Business filings under Chapter 11 of the federal bankruptcy law rose sharply in March, and attorneys who work with struggling companies are seeing signs that more owners are contemplating the possibility of bankruptcy.
Companies forced to close or curtail business due to government attempts to stop the virus's spread have mounting debts and uncertain prospects for returning to normal operations. Even those owners receiving emergency loans and grants aren't sure that help will be enough.
The most vulnerable companies include the thousands of restaurants and retailers that shut down, many of them more than a month ago. Some restaurants have managed to bring in a bit of revenue by serving meals for takeout and delivery, but even they are struggling financially.
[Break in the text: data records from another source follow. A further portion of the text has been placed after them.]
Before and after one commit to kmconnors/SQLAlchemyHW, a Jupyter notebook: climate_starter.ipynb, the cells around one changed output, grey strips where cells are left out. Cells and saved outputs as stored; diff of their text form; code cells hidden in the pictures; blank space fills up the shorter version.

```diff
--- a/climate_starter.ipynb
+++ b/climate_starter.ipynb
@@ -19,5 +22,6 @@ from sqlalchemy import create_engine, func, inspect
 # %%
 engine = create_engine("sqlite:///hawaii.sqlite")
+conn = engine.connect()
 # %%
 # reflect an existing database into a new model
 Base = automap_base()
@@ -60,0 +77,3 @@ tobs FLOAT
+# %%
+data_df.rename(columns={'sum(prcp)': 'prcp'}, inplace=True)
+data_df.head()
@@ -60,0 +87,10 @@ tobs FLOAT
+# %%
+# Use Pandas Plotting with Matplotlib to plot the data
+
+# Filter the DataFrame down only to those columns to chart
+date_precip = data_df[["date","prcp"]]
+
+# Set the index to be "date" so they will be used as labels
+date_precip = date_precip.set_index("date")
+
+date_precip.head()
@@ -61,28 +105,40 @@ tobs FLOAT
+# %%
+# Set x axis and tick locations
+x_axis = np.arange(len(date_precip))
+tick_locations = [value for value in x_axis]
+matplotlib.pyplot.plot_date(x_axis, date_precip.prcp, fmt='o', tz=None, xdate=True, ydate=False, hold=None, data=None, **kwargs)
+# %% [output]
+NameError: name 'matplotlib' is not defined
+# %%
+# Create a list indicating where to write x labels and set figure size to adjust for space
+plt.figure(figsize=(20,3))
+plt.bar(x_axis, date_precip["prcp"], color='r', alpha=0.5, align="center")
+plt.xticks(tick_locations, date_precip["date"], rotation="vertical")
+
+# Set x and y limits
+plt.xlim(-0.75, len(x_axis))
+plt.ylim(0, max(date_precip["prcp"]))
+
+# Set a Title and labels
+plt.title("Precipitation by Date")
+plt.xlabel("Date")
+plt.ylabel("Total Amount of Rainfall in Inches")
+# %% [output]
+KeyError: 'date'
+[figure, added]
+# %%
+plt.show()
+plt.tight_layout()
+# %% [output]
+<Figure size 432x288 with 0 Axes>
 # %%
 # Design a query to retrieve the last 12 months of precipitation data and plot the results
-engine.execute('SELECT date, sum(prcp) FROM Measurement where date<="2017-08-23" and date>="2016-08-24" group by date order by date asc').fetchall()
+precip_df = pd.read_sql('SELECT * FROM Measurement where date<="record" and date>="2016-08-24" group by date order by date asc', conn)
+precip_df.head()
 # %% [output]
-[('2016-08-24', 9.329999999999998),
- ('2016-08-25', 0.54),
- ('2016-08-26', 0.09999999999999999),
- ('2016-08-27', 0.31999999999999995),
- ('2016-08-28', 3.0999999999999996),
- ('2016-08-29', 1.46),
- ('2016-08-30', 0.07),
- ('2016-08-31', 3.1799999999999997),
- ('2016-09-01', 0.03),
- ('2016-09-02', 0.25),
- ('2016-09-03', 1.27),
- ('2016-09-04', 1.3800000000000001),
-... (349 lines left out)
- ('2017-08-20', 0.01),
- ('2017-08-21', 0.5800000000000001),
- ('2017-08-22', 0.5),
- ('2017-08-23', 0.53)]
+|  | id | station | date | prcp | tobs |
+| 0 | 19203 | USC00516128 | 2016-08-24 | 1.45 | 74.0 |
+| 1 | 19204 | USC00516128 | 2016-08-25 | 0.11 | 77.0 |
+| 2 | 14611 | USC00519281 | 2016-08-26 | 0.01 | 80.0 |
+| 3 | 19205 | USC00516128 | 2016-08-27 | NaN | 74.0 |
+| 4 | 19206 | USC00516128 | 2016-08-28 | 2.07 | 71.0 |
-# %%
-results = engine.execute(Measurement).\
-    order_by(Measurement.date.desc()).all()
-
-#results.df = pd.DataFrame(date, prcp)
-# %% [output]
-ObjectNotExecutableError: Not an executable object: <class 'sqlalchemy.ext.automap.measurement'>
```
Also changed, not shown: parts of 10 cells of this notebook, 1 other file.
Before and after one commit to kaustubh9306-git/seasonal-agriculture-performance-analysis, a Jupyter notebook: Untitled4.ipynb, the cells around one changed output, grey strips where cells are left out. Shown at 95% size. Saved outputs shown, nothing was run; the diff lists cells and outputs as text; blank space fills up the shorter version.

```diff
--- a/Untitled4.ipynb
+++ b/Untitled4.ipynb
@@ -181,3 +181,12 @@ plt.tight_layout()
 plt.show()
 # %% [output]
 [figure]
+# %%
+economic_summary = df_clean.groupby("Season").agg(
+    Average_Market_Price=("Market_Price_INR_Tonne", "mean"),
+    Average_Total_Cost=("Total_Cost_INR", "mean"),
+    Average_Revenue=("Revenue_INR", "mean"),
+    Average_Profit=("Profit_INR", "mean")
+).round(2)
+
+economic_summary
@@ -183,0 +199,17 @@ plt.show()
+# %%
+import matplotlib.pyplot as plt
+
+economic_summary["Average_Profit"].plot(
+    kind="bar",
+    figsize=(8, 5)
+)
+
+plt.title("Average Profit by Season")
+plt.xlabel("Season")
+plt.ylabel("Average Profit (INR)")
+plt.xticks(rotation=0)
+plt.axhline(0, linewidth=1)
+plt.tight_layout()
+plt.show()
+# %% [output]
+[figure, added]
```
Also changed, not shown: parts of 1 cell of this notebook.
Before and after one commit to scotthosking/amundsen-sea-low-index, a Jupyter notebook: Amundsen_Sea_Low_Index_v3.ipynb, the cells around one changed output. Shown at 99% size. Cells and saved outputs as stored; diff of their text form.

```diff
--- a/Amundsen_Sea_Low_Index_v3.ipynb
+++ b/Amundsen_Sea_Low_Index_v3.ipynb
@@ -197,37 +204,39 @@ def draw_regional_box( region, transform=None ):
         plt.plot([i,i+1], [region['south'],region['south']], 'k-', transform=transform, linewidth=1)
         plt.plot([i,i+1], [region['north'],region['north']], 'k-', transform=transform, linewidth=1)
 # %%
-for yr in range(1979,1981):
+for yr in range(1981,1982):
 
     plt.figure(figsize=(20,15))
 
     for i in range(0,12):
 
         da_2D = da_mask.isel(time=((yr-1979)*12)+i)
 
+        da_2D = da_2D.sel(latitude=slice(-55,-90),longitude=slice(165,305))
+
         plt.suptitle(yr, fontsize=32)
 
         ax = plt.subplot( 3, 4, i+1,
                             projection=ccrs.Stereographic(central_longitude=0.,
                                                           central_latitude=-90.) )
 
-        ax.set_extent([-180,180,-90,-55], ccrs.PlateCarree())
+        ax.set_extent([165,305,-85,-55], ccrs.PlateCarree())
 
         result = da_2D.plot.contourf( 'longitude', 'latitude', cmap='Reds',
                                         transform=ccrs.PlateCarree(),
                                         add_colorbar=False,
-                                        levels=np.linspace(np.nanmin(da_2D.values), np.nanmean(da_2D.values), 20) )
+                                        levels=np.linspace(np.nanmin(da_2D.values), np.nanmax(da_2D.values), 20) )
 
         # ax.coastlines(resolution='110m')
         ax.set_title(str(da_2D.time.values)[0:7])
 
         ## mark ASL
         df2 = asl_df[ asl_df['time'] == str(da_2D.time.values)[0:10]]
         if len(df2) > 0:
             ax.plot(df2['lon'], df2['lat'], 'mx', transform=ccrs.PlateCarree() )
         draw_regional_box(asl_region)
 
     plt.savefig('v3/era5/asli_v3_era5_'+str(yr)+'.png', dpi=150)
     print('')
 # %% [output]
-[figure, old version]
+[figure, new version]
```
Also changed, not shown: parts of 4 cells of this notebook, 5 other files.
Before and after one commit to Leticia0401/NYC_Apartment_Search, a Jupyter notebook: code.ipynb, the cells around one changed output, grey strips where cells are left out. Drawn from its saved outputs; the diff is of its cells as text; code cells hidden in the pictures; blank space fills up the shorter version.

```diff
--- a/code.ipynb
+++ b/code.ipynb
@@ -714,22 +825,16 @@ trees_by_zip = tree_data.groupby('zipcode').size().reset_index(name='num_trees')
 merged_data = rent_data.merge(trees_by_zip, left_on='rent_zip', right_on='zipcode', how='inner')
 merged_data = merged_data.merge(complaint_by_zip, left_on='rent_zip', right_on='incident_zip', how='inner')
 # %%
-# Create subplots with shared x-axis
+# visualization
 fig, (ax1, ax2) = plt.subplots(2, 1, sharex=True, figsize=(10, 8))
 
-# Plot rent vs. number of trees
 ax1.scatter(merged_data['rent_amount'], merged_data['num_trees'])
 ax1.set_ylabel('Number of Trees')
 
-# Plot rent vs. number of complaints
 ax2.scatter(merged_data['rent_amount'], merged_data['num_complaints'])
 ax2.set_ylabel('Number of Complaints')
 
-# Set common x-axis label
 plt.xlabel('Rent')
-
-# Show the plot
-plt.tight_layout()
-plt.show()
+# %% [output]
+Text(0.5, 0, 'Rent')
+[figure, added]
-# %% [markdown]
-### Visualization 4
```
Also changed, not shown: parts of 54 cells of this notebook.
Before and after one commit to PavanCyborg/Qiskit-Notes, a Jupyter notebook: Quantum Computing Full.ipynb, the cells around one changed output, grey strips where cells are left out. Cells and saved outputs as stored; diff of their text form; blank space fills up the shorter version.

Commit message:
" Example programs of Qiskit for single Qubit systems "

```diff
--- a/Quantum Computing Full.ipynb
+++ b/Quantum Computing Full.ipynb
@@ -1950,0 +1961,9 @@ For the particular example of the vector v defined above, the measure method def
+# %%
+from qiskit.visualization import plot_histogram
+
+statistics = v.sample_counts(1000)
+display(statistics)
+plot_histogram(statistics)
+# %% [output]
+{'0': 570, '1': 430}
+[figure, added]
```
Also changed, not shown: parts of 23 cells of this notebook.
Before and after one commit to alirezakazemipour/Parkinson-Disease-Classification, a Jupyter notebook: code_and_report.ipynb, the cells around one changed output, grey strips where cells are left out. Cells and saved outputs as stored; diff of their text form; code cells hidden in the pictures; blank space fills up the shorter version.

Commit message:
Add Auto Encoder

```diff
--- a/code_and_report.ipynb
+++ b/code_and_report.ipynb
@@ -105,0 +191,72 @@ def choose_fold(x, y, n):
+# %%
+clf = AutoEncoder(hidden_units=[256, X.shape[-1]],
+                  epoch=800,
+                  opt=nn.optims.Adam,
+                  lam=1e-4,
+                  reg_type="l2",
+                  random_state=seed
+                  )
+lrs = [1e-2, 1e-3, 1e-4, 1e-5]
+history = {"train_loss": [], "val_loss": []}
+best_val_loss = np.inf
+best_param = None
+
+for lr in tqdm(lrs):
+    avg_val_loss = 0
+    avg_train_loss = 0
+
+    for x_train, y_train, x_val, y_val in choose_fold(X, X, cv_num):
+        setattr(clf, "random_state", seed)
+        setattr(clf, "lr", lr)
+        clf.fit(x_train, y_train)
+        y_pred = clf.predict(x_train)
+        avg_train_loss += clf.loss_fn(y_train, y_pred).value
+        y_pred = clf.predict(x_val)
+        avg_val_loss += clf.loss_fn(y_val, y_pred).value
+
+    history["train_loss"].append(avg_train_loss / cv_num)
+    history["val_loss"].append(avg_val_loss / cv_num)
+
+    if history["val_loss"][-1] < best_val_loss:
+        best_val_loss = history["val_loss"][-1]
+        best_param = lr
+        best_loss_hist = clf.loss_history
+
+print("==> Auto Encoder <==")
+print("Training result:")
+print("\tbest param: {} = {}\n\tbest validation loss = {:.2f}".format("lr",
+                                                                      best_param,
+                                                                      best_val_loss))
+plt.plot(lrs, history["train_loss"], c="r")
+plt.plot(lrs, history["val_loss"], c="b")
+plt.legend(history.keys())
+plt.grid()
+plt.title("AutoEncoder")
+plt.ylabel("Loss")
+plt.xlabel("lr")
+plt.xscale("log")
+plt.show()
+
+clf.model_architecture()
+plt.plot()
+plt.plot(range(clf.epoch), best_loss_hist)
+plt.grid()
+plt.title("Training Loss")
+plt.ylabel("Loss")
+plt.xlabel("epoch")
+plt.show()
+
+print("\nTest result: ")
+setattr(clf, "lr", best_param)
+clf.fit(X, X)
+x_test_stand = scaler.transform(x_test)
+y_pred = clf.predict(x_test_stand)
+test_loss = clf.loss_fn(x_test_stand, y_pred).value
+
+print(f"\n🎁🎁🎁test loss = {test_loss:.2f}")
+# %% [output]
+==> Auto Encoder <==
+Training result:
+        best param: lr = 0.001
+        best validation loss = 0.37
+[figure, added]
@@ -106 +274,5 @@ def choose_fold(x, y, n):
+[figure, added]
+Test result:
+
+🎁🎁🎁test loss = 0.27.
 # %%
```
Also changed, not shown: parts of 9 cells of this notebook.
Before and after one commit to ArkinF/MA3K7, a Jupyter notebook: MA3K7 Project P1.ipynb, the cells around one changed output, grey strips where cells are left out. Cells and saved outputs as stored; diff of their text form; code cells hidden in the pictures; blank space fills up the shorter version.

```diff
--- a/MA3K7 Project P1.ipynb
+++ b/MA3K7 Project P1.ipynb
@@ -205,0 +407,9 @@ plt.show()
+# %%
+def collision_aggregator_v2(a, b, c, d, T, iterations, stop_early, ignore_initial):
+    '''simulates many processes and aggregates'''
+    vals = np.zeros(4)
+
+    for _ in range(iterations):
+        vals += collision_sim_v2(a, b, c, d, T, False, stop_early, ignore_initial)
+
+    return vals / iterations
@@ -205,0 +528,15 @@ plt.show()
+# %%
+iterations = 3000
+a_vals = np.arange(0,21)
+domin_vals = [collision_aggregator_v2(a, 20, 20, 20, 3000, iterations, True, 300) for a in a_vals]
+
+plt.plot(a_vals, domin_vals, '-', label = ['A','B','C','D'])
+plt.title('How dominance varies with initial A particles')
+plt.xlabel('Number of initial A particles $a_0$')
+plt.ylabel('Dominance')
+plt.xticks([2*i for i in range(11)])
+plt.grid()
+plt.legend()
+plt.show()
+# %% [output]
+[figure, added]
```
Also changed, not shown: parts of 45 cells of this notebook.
Small and independent retailers, including those with online stores. are similarly at risk; clothing retailers have the added problem of winter inventory that they are unlikely to sell with spring here and summer approaching.
Independent oil companies whose revenue was slammed by the collapse in energy prices also are strapped, as are other companies that were already burdened with high debt levels before the virus struck.